Ghana’s cost in achieving the Sustainable Development Goals (SDGs) are going to be high and demanding, experts said here on Thursday.
In an exclusive interview, Patrick Apoyah, a Water Sanitation and Hygiene (WASH) expert, told Xinhua the West African country needed to invest between 500 million and 600 million U.S. dollars annually over the next 13 years to meet the SDGs on the WASH sector alone.
“I can tell you it will be more than four times the requirements that we were pursuing under the previous MDGs. So we are talking of more than 500 million dollars or 600 million dollars per annum if we really want universal coverage for every Ghanaian to get water by 2013; that is the reality of our situation,” he stated.
For the Millennium Development Goals (MDGs) which ended in December 2015, the country required between 200 million dollars and 300 million dollars per annum for 10 years to achieve the goals under the old standard, with Ghana achieving 89 percent water coverage and 15 percent for sanitation.

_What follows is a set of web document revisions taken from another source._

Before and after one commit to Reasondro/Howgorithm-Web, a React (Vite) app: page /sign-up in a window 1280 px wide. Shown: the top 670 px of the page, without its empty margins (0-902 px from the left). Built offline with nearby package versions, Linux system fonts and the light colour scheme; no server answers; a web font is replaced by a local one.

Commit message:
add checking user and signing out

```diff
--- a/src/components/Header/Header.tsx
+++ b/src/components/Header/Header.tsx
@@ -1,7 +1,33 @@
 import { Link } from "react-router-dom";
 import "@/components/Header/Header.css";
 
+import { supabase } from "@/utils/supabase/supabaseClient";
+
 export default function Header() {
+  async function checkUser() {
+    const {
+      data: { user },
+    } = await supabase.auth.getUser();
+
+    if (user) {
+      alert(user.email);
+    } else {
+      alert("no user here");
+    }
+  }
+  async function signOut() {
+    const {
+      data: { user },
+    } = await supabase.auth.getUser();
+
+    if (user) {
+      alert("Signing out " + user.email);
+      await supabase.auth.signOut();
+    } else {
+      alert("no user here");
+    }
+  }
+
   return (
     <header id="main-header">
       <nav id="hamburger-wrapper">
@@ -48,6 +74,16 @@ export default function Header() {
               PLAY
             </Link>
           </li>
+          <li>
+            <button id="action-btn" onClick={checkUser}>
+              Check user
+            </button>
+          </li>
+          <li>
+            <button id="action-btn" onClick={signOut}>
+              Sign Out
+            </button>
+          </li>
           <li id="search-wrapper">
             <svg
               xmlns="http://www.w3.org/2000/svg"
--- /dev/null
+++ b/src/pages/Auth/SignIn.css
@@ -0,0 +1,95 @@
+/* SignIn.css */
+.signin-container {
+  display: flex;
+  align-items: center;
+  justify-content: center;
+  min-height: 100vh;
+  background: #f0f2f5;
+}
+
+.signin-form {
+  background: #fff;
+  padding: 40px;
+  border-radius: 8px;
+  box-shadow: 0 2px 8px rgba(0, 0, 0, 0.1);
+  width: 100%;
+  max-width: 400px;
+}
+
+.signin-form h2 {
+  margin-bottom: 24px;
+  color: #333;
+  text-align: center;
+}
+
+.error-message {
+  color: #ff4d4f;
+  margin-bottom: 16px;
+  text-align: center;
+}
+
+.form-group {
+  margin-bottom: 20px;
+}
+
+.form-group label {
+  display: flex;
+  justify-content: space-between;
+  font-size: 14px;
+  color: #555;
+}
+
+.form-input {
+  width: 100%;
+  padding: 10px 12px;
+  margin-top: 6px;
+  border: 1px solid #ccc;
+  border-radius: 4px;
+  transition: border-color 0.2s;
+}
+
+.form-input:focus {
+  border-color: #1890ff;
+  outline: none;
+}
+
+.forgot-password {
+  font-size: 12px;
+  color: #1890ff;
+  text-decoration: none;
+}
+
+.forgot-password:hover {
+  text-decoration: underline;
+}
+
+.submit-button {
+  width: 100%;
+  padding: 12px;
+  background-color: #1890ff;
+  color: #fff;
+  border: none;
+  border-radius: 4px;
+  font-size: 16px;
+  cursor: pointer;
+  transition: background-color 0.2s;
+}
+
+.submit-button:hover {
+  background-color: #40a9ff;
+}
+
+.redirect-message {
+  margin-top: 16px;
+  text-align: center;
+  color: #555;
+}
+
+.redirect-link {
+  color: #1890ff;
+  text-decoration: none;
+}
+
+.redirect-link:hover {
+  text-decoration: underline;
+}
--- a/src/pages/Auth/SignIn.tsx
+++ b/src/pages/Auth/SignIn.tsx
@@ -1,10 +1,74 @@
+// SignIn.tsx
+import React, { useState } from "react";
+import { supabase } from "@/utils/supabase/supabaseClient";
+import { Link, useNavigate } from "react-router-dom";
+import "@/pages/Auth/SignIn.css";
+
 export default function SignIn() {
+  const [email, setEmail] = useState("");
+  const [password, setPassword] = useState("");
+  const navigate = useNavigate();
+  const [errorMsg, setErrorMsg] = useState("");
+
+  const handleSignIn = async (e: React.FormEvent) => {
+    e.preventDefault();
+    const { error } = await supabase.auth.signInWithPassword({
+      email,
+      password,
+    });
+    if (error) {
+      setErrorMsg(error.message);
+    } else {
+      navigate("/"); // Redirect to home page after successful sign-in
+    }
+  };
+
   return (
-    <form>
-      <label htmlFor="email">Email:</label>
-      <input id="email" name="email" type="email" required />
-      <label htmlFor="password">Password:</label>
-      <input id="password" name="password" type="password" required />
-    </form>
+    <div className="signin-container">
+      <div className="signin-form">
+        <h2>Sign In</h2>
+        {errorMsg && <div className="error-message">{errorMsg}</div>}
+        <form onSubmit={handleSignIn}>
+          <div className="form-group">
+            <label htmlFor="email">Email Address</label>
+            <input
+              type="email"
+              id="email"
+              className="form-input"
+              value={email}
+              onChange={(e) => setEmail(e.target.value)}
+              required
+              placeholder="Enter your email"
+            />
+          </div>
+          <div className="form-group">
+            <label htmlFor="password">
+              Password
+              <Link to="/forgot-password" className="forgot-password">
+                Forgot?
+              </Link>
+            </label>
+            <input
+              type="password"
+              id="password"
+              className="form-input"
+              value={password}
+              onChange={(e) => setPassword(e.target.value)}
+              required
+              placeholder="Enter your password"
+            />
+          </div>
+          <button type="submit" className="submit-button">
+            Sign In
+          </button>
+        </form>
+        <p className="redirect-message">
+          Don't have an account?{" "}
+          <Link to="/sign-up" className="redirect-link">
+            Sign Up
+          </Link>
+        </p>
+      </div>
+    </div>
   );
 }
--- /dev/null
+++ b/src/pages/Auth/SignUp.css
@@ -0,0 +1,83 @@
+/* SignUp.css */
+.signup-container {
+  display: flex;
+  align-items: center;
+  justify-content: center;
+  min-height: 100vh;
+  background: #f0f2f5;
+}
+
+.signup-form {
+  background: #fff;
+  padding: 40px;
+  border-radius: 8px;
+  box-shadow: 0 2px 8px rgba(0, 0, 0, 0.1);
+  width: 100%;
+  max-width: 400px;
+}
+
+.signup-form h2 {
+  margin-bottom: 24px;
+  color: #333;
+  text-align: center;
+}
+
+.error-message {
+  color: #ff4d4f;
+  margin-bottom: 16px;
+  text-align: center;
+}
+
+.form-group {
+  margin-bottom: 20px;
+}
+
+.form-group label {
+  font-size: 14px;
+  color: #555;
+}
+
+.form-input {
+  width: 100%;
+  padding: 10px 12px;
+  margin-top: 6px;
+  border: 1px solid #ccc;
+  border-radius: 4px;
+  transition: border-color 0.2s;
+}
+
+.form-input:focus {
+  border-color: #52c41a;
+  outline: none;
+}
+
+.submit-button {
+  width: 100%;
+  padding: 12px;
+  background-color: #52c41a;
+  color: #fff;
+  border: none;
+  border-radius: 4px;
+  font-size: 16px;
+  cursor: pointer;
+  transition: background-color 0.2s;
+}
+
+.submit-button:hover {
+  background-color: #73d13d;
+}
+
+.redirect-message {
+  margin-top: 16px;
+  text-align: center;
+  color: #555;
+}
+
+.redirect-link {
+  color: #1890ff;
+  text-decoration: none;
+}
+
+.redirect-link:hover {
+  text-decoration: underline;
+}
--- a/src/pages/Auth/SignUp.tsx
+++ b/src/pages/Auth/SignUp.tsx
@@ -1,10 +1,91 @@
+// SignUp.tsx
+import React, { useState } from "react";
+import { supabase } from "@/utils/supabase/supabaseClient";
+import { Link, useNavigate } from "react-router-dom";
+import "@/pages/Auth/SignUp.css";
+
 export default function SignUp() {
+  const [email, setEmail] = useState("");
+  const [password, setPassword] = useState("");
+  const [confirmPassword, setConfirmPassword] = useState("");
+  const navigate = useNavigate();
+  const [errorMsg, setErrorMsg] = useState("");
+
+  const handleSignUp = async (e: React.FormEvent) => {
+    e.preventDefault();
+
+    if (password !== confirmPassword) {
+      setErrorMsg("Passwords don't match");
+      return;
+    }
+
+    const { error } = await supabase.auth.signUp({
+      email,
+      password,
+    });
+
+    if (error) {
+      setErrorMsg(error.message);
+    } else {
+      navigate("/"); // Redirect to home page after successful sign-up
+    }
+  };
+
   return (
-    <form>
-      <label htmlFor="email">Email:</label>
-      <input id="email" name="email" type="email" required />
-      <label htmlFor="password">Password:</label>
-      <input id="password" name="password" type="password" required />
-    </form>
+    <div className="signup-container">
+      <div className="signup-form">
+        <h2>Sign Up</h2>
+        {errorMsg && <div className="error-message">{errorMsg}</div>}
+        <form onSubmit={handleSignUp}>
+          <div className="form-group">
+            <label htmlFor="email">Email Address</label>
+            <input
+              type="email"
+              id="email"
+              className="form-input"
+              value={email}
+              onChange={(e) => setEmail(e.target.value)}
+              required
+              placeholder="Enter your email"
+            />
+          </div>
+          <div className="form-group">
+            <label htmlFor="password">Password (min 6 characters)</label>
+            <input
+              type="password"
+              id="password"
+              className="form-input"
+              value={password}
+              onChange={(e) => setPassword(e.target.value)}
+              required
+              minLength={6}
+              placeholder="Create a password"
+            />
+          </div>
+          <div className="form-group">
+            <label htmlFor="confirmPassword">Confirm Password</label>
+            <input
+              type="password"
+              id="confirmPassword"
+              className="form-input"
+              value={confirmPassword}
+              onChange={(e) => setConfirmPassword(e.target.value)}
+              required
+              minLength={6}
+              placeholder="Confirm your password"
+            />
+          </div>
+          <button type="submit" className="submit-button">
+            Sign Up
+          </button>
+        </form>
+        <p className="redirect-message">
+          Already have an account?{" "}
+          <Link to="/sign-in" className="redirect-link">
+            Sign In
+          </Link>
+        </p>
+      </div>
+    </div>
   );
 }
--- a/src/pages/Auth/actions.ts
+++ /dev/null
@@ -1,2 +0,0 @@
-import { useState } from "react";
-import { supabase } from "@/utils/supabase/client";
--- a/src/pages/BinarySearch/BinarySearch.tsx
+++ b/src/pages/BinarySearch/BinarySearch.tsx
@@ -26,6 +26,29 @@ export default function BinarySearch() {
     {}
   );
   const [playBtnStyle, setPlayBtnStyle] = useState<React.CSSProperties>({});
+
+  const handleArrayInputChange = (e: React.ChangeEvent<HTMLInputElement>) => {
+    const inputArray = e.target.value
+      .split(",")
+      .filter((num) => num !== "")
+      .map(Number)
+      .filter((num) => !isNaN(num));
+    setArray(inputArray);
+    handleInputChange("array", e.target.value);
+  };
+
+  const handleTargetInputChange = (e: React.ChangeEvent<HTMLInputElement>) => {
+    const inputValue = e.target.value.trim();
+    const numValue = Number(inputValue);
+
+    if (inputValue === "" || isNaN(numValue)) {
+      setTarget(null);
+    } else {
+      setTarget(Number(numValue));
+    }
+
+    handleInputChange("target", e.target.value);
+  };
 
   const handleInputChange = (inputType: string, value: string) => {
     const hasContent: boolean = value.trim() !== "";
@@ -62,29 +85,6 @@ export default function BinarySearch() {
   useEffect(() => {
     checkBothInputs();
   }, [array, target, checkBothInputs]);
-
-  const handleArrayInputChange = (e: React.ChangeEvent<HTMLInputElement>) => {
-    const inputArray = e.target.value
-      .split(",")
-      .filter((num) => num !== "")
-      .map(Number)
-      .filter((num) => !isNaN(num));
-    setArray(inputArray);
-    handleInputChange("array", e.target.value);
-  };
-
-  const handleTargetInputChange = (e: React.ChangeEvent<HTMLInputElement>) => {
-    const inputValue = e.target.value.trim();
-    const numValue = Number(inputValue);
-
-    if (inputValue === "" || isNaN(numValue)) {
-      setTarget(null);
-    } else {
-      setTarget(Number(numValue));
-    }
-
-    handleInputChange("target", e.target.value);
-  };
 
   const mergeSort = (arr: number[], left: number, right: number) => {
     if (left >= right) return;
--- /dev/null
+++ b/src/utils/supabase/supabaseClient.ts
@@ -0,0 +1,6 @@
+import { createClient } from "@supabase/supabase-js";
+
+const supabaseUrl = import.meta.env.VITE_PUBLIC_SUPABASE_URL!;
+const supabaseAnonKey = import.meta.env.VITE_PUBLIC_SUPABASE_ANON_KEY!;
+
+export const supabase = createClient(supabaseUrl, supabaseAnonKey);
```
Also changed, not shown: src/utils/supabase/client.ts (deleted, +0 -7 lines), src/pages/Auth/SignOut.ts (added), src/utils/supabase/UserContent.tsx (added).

Apoyah, who is also Chief Executive Officer of Sky Fox Group International, said the situation required a strong political will from government and other stakeholders to invest since the country’s Lower Middle Income (MIC) status had resulted in a dwindling development assistance to the country.
With the new targets, he said the country would need to work harder than it did under the MDGs to meet the targets.
Under the MDG targets, households needed water to be within 500 meters radius but the SDGs want the water and sanitation facilities source within people’s premises.
“Therefore, if you were drilling boreholes based on 500 meter criteria, and our coverage is as high as 89 percent, now if you use this new development standard that the world has agreed on today, our 89 percent will fall to 20 percent.
“Sanitation, even under the MDGs, which used very relaxed standards, we are 15 percent. If you apply the new Sustainable Development Goal standards, we will fall back to close to zero,” he pointed out.
The stakeholders were speaking to Xinhua on the sides of a three-day capacity building workshop organized for Civil Society Organizations in Ghana by IRC, a Dutch knowledge-based organization for the WASH sector.
The International Advocacy expert for IRC, Ellyn Walter, who facilitated part of the training, noted that advocacy would be key in helping West African countries to achieve their SDG targets.
“I will say globally and also specifically here in West Africa you have the challenge around who is responsible for achieving sustainability, operational maintenance, changing the system that is in place which is extremely difficult and so in order to change the system, there has to be the recognition that the system is currently not working.”
“So Advocacy plays a key role. One key evidence is available; making sure that they know where the problem is and then working towards the solution,” she stressed.
Veronica Ayi-Bonte, Project Coordinator for IRC Ghana, said governance was one key issue to determine the success of the country’s SDG campaign.
“We also recognize that governance is really important for sustainability of the facilities because beyond providing facilities or whatever it is, it is the governance structures that run the system,” Ayi-Bonte explained. Enditem